**Exercise instructions**
Search the records for "center" and copy each line that holds it.

**Input material**
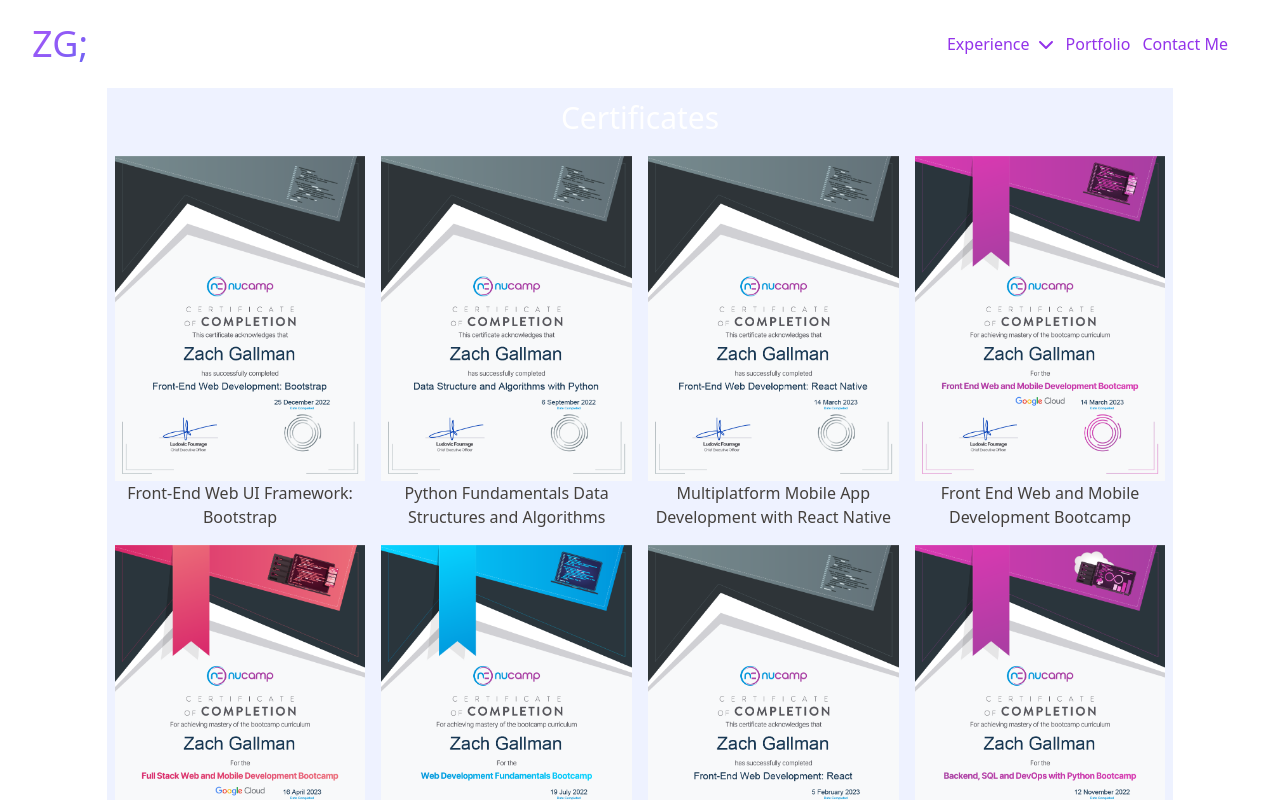
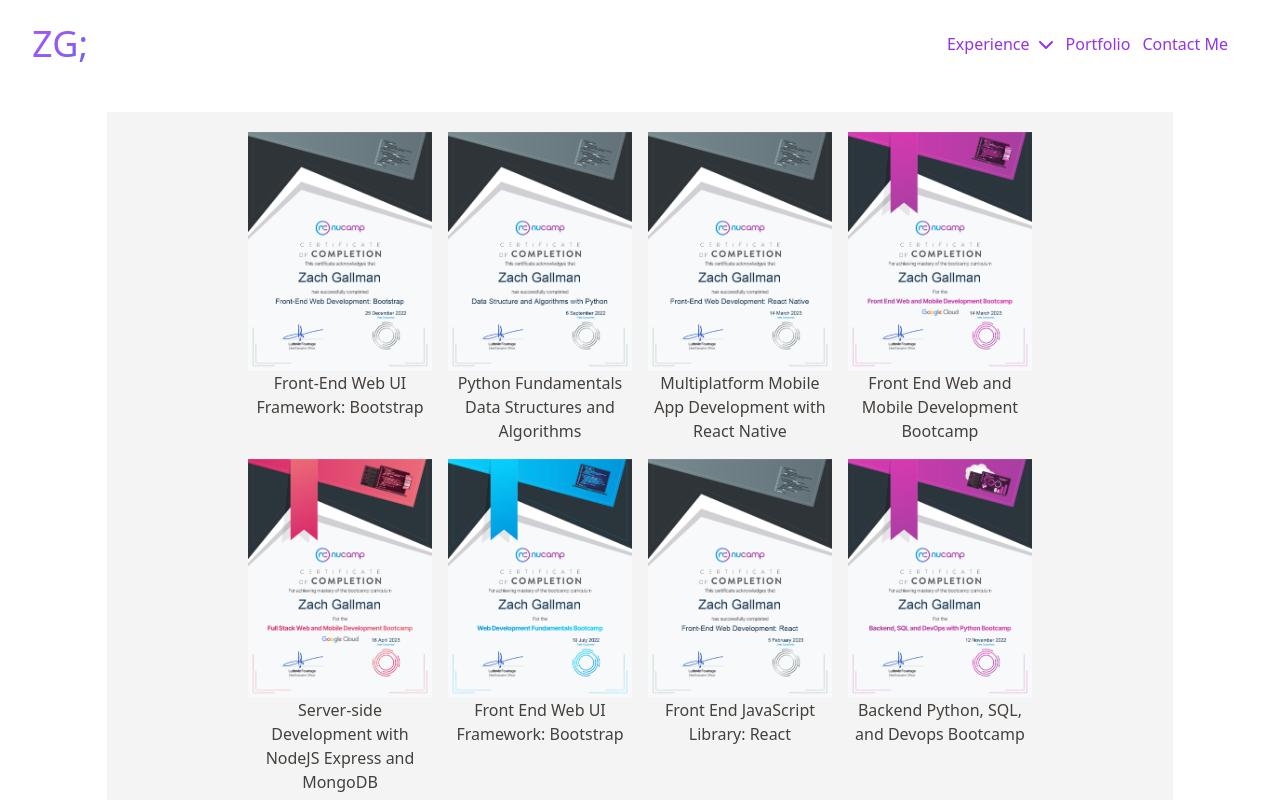
Before and after one commit to zdotg/next-folio, a Next.js app: page /experience/certificates in a window 1280 px wide. Shown: the top 800 px of the page. Built offline with nearby package versions, Linux system fonts and the light colour scheme.

Commit message:
Fixed crtificates section by adjust font and image sizes as well as spacing

```diff
--- a/src/app/experience/certificates/page.tsx
+++ b/src/app/experience/certificates/page.tsx
@@ -19,12 +19,12 @@
 
 export default function Certs() {
   return (
-    <div className=" bg-white">
-      <div className="bg-indigo-50 rounded text-center py-5 w-10/12 mx-auto ">
-          <h2 className="text-center text-3xl font-light py-5 text-white ">
+    <div className="bg-white">
+       <h2 className="text-center text-2xl font-light pb-5 text-gradient">
             Certificates
           </h2>
-        <div className="flex flex-wrap justify-center">
+      <div className="flex text-center py-5 w-10/12 mx-auto bg-zinc-100 place-content-center">
+        <div className="flex flex-wrap w-3/4">
           {CERTIFICATES.map(certificate => (
             <CertificateItem
               key={certificate.name}
```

**Output of the task**
-      <div className="bg-indigo-50 rounded text-center py-5 w-10/12 mx-auto ">
-          <h2 className="text-center text-3xl font-light py-5 text-white ">
+       <h2 className="text-center text-2xl font-light pb-5 text-gradient">
-        <div className="flex flex-wrap justify-center">
+      <div className="flex text-center py-5 w-10/12 mx-auto bg-zinc-100 place-content-center">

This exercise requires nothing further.